Assignment:
Pull each line containing "gigs" from the data.

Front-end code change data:

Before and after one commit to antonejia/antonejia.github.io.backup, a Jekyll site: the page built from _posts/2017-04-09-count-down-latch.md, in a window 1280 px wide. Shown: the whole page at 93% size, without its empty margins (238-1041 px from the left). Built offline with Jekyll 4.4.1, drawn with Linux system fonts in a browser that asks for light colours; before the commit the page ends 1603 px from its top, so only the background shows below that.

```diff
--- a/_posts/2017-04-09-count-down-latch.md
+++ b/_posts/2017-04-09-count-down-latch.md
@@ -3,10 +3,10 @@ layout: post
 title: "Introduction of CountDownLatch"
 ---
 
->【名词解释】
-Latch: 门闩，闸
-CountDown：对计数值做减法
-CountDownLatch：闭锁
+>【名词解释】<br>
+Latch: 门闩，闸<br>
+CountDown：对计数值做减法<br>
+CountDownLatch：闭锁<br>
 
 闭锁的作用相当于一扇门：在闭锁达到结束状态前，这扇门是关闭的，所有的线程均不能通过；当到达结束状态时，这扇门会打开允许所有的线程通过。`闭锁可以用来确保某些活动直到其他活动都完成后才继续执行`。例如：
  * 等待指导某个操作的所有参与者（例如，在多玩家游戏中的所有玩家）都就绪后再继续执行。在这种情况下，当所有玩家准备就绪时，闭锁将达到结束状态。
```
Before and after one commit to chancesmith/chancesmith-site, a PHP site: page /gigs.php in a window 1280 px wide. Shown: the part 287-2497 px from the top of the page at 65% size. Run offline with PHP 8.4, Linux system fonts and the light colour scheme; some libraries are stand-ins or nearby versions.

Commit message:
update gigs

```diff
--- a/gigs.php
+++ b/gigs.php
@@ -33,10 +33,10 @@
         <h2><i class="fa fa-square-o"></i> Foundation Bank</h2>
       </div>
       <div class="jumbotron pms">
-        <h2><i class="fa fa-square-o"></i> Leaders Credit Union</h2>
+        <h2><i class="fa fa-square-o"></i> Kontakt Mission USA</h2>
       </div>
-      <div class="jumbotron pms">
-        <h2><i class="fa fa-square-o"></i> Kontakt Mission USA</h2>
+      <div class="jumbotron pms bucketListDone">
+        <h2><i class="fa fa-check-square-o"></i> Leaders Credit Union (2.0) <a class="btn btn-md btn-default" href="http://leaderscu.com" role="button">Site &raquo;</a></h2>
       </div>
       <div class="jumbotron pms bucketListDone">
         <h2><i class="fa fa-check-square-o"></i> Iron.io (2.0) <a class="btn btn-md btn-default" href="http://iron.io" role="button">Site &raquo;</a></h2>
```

Final answer:
Before and after one commit to chancesmith/chancesmith-site, a PHP site: page /gigs.php in a window 1280 px wide. Shown: the part 287-2497 px from the top of the page at 65% size. Run offline with PHP 8.4, Linux system fonts and the light colour scheme; some libraries are stand-ins or nearby versions.
update gigs
--- a/gigs.php
+++ b/gigs.php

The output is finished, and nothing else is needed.